# [WORK REQUIRED]
Only the pictures are to be omitted; everything else in the listing must be reproduced exactly.
<<<<
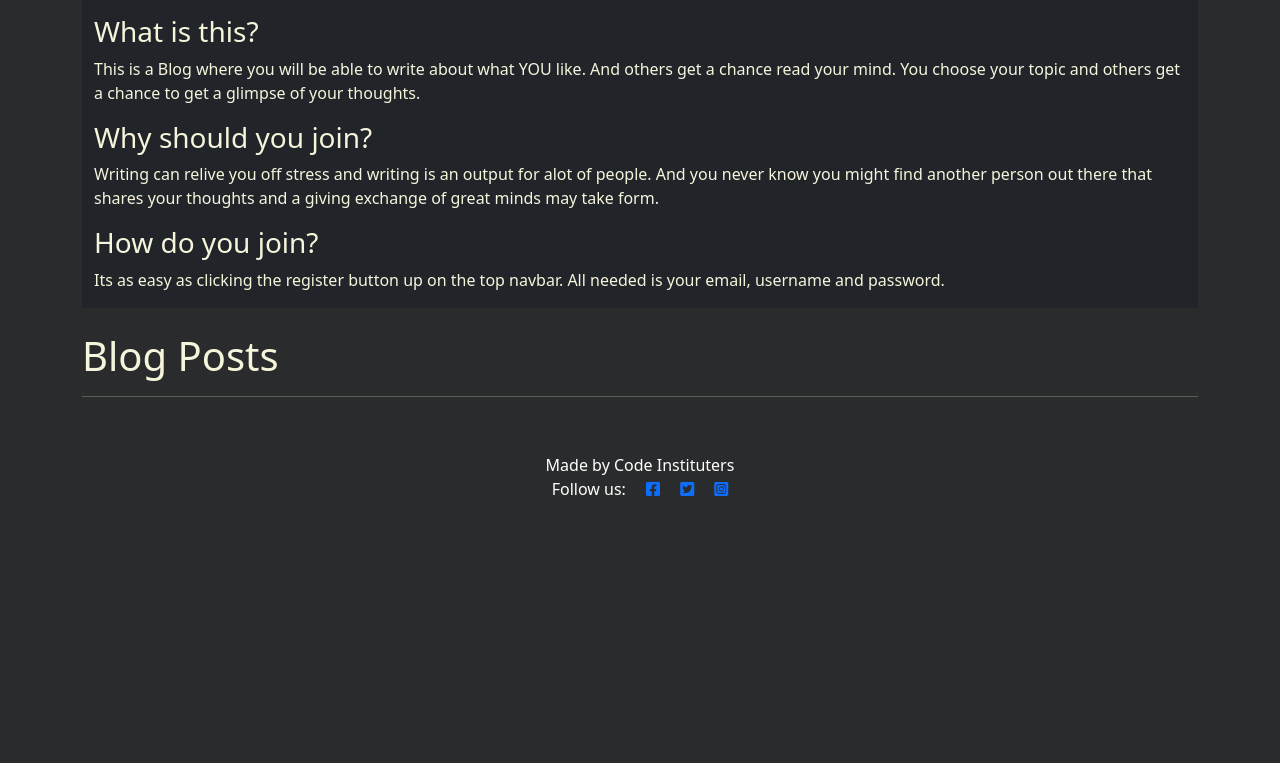
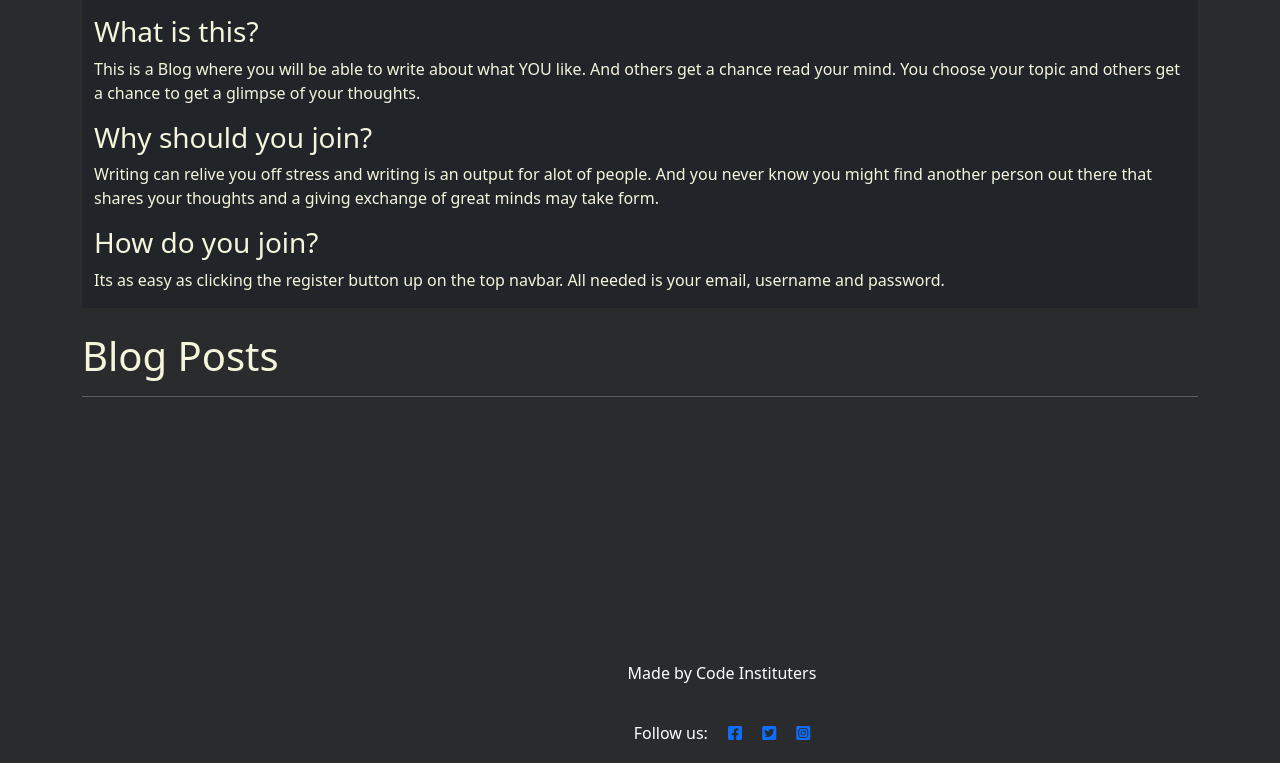
Before and after one commit to Code-Institute-Submissions/Odimac84-Project-4, a Django app: page / in a window 1280 px wide; the page is wider, and only the part inside the window is pictured. Shown: the part 113-876 px from the top of that part. Before the commit the page ends 609 px from the top of that part, so only its background shows below. Run offline with Django 3.2, Linux system fonts and the light colour scheme; data that the repository does not hold is empty.

Commit message:
added footer CSS

```diff
--- a/static/css/style.css
+++ b/static/css/style.css
@@ -32,3 +32,11 @@ body {
 .note-toolbox {
     width: 100vw;
 }
+
+.footer {
+    position: absolute;
+    bottom: 0;
+    width: 100%;
+    height: 60px;
+    line-height: 60px;
+  }
--- a/templates/base.html
+++ b/templates/base.html
@@ -90,7 +90,7 @@
 
 
     <div class="container">
-        <footer class="footer mt-auto py-3 dark-bg ">
+        <footer class="footer mt-auto py-3 dark-bg">
             <p class="m-0 text-center text-white">Made by Code Instituters</p>
             <p class="m-0 text-center text-white">Follow us:
                 <a href="https://www.facebook.com" target="_blank" rel="noopener"
```
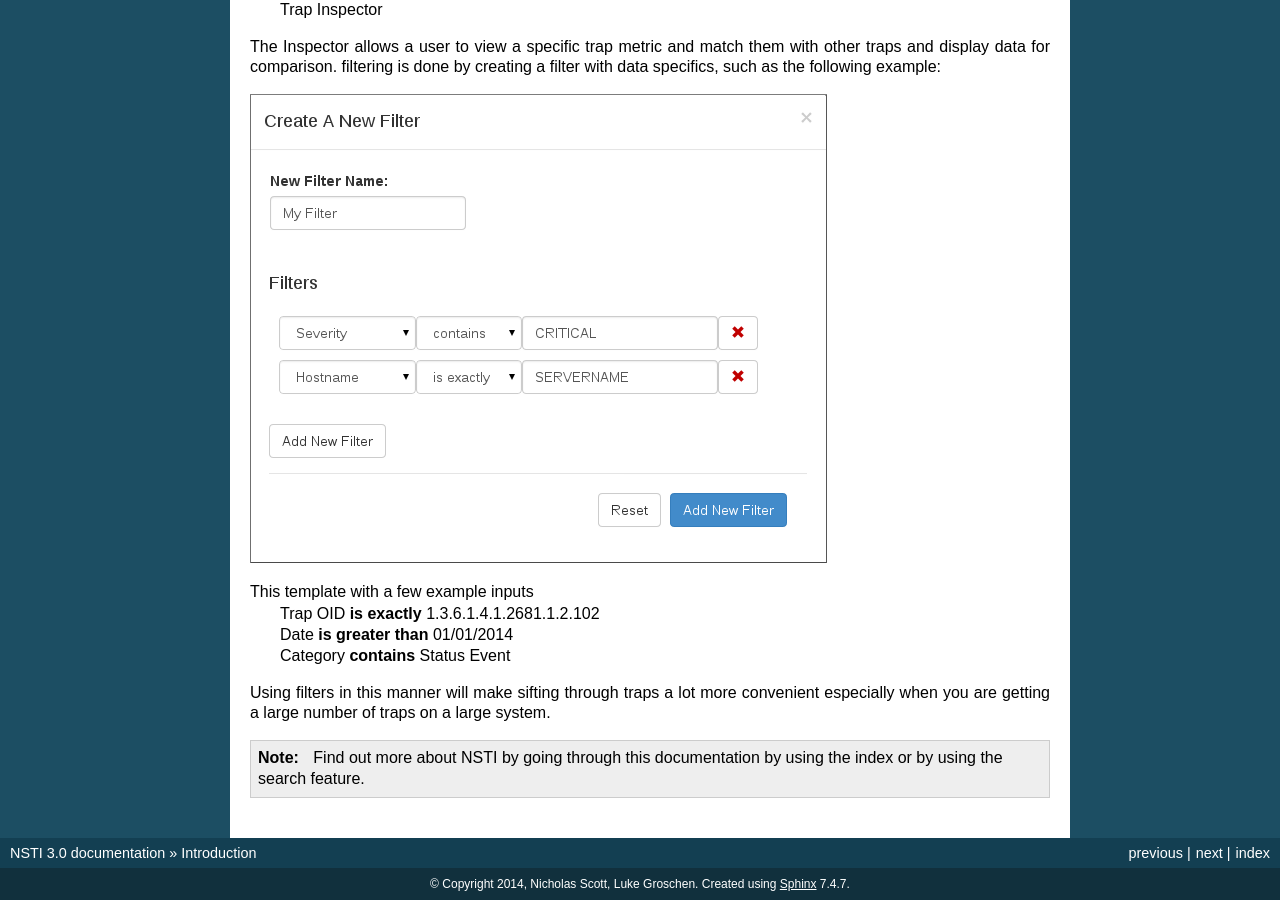
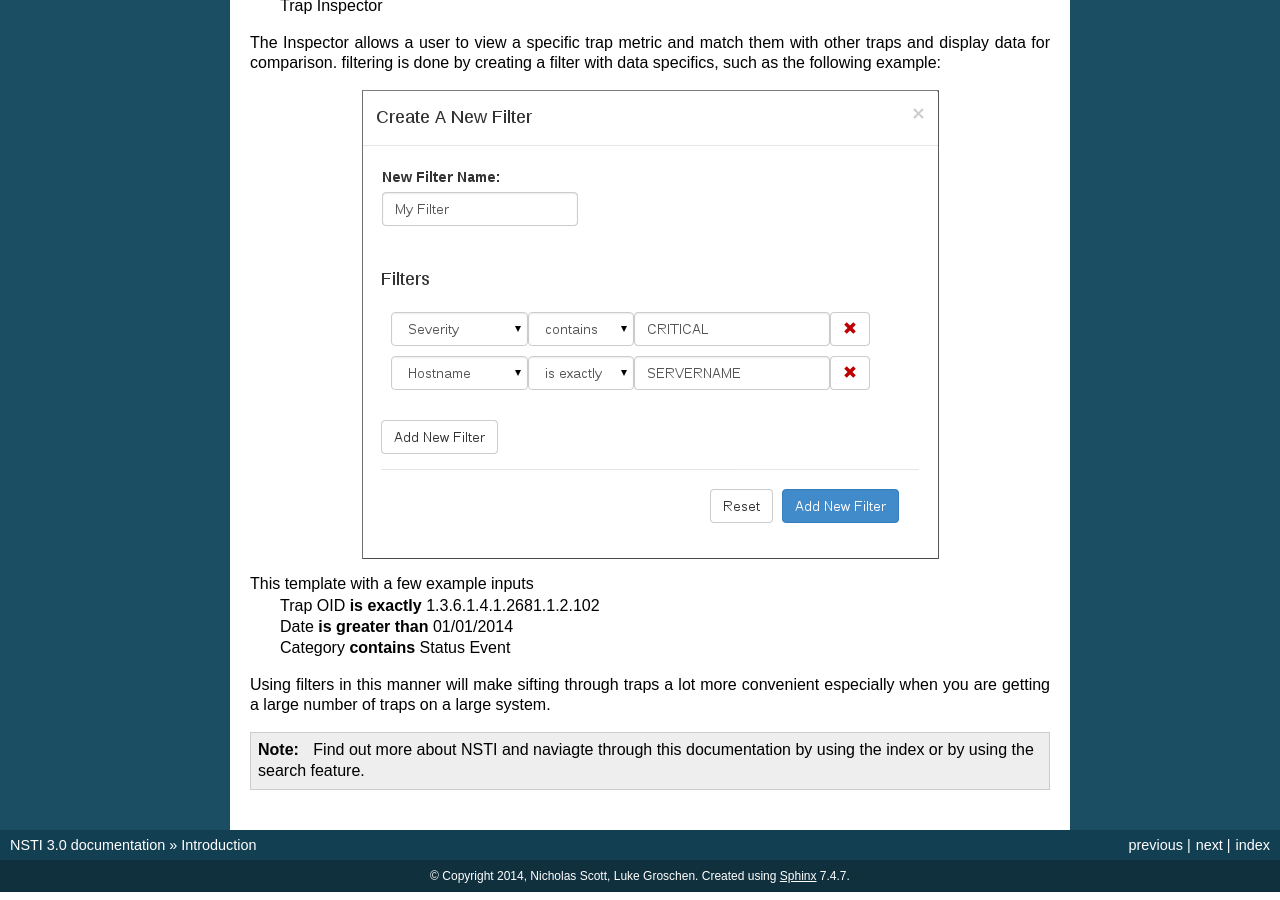
Before and after one commit to NagiosEnterprises/nsti, a Sphinx documentation site: the page built from docs/introduction.rst, in a window 1280 px wide and 900 px high, scrolled down 1179 px. Built offline with Sphinx 7.4.7, drawn with Linux system fonts in a browser that asks for light colours.

Commit message:
intro updates

```diff
--- a/docs/introduction.rst
+++ b/docs/introduction.rst
@@ -13,6 +13,7 @@
 Here is an example of the main page view with traps in main trap table:
 
 .. image:: nstimain.png
+	:align: center
 
 *In this example you can see every recieved trap and apply the filters you created to the table*
 
@@ -30,6 +31,7 @@
 The Inspector allows a user to view a specific trap metric and match them with other traps and display data for comparison. filtering is done by creating a filter with data specifics, such as the following example:
 
 .. image:: newfilter.png
+	:align: center
 
 This template with a few example inputs
         | Trap OID **is exactly**	  1.3.6.1.4.1.2681.1.2.102
@@ -40,4 +42,4 @@
 
 .. note::
 
-	Find out more about NSTI by going through this documentation by using the index or by using the search feature.
+	Find out more about NSTI and naviagte through this documentation by using the index or by using the search feature.
```
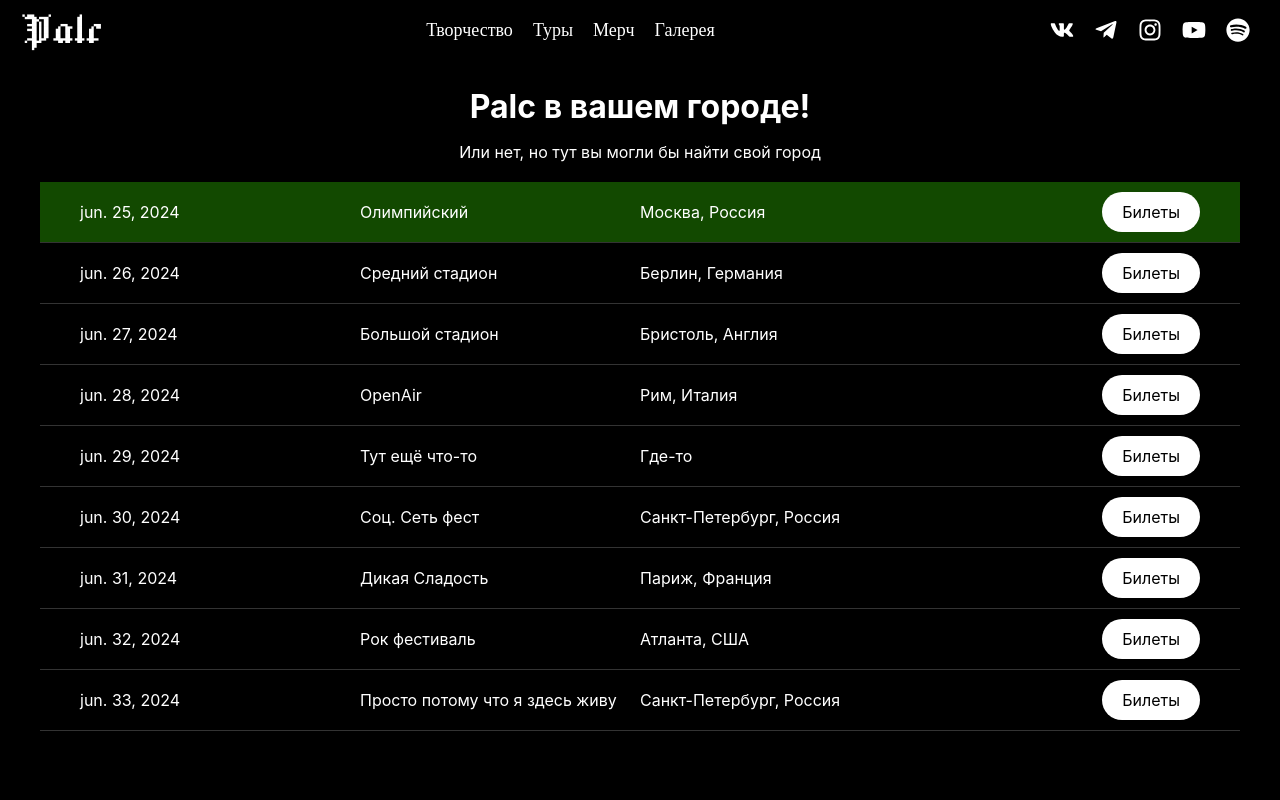
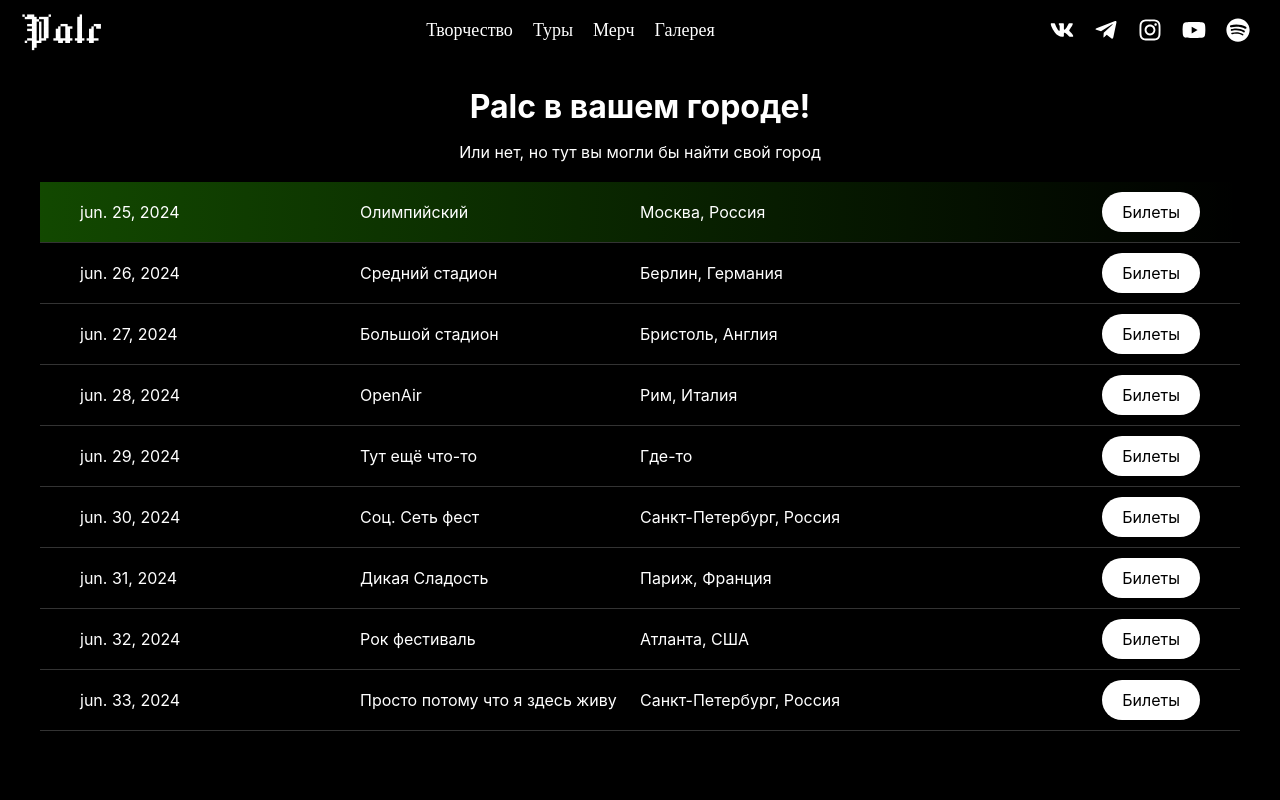
Before and after one commit to TsiNik2508/Palc, a React (Create React App) app: page /Palc/tours in a window 1280 px wide. In both pictures the pointer is over the element 640 px from the left and 212 px from the top of the page. Shown: the top 800 px of the page. Built offline with nearby package versions, Linux system fonts and the light colour scheme.

Commit message:
gradient in tour

```diff
--- a/src/components/ToursSection/ToursSection.css
+++ b/src/components/ToursSection/ToursSection.css
@@ -26,11 +26,11 @@
   width: 100%;
   padding: 20px 40px;
   border-bottom: 1px solid #333;
-  transition: background-color 0.3s ease;
+  transition: background 0.3s ease;
 }
 
 .tour-row:hover {
-  background-color: rgba(60, 240, 0, 0.3);
+  background: linear-gradient(to right, rgba(60, 240, 0, 0.3), rgba(60, 240, 0, 0));
 }
 
 .tour-date, .tour-venue, .tour-location, .tour-link {
```
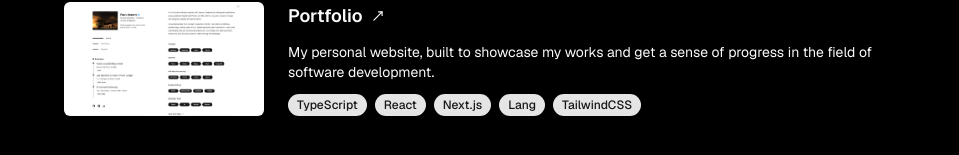
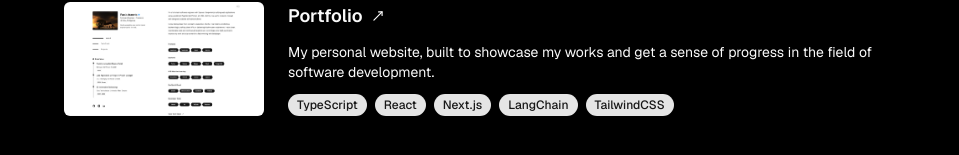
Before and after one commit to Aytsuu/Portfolio, a Next.js app: page /projects in a window 1280 px wide. Shown: the part 625-780 px from the top of the page, without its empty margins (160-1119 px from the left). Built offline with nearby package versions, Linux system fonts and the light colour scheme.

Commit message:
Edited projects

```diff
--- a/src/dto/projects.dto.ts
+++ b/src/dto/projects.dto.ts
@@ -31,7 +31,7 @@ export const projects = (theme: string): ProjectProps[] => [
   {
     name: "Portfolio",
     description: "My personal website, built to showcase my works and get a sense of progress in the field of software development.",
-    techStack: ['TypeScript', 'React', 'Next.js', 'Lang', 'TailwindCSS'],
+    techStack: ['TypeScript', 'React', 'Next.js', 'LangChain', 'TailwindCSS'],
     imageURI: `/assets/projects/portfolio_project_${theme === 'dark' ? 'light' : 'dark'}.png`,
     link: 'https://paoloaraneta.dev'
   },
```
>>>>
# [ANSWER FOR THIS EXERCISE]
Before and after one commit to Code-Institute-Submissions/Odimac84-Project-4, a Django app: page / in a window 1280 px wide; the page is wider, and only the part inside the window is pictured. Shown: the part 113-876 px from the top of that part. Before the commit the page ends 609 px from the top of that part, so only its background shows below. Run offline with Django 3.2, Linux system fonts and the light colour scheme; data that the repository does not hold is empty.

Commit message:
added footer CSS

```diff
--- a/static/css/style.css
+++ b/static/css/style.css
@@ -32,3 +32,11 @@ body {
 .note-toolbox {
     width: 100vw;
 }
+
+.footer {
+    position: absolute;
+    bottom: 0;
+    width: 100%;
+    height: 60px;
+    line-height: 60px;
+  }
--- a/templates/base.html
+++ b/templates/base.html
@@ -90,7 +90,7 @@
 
 
     <div class="container">
-        <footer class="footer mt-auto py-3 dark-bg ">
+        <footer class="footer mt-auto py-3 dark-bg">
             <p class="m-0 text-center text-white">Made by Code Instituters</p>
             <p class="m-0 text-center text-white">Follow us:
                 <a href="https://www.facebook.com" target="_blank" rel="noopener"
```
Before and after one commit to NagiosEnterprises/nsti, a Sphinx documentation site: the page built from docs/introduction.rst, in a window 1280 px wide and 900 px high, scrolled down 1179 px. Built offline with Sphinx 7.4.7, drawn with Linux system fonts in a browser that asks for light colours.

Commit message:
intro updates

```diff
--- a/docs/introduction.rst
+++ b/docs/introduction.rst
@@ -13,6 +13,7 @@
 Here is an example of the main page view with traps in main trap table:
 
 .. image:: nstimain.png
+	:align: center
 
 *In this example you can see every recieved trap and apply the filters you created to the table*
 
@@ -30,6 +31,7 @@
 The Inspector allows a user to view a specific trap metric and match them with other traps and display data for comparison. filtering is done by creating a filter with data specifics, such as the following example:
 
 .. image:: newfilter.png
+	:align: center
 
 This template with a few example inputs
         | Trap OID **is exactly**	  1.3.6.1.4.1.2681.1.2.102
@@ -40,4 +42,4 @@
 
 .. note::
 
-	Find out more about NSTI by going through this documentation by using the index or by using the search feature.
+	Find out more about NSTI and naviagte through this documentation by using the index or by using the search feature.
```
Before and after one commit to TsiNik2508/Palc, a React (Create React App) app: page /Palc/tours in a window 1280 px wide. In both pictures the pointer is over the element 640 px from the left and 212 px from the top of the page. Shown: the top 800 px of the page. Built offline with nearby package versions, Linux system fonts and the light colour scheme.

Commit message:
gradient in tour

```diff
--- a/src/components/ToursSection/ToursSection.css
+++ b/src/components/ToursSection/ToursSection.css
@@ -26,11 +26,11 @@
   width: 100%;
   padding: 20px 40px;
   border-bottom: 1px solid #333;
-  transition: background-color 0.3s ease;
+  transition: background 0.3s ease;
 }
 
 .tour-row:hover {
-  background-color: rgba(60, 240, 0, 0.3);
+  background: linear-gradient(to right, rgba(60, 240, 0, 0.3), rgba(60, 240, 0, 0));
 }
 
 .tour-date, .tour-venue, .tour-location, .tour-link {
```
Before and after one commit to Aytsuu/Portfolio, a Next.js app: page /projects in a window 1280 px wide. Shown: the part 625-780 px from the top of the page, without its empty margins (160-1119 px from the left). Built offline with nearby package versions, Linux system fonts and the light colour scheme.

Commit message:
Edited projects

```diff
--- a/src/dto/projects.dto.ts
+++ b/src/dto/projects.dto.ts
@@ -31,7 +31,7 @@ export const projects = (theme: string): ProjectProps[] => [
   {
     name: "Portfolio",
     description: "My personal website, built to showcase my works and get a sense of progress in the field of software development.",
-    techStack: ['TypeScript', 'React', 'Next.js', 'Lang', 'TailwindCSS'],
+    techStack: ['TypeScript', 'React', 'Next.js', 'LangChain', 'TailwindCSS'],
     imageURI: `/assets/projects/portfolio_project_${theme === 'dark' ? 'light' : 'dark'}.png`,
     link: 'https://paoloaraneta.dev'
   },
```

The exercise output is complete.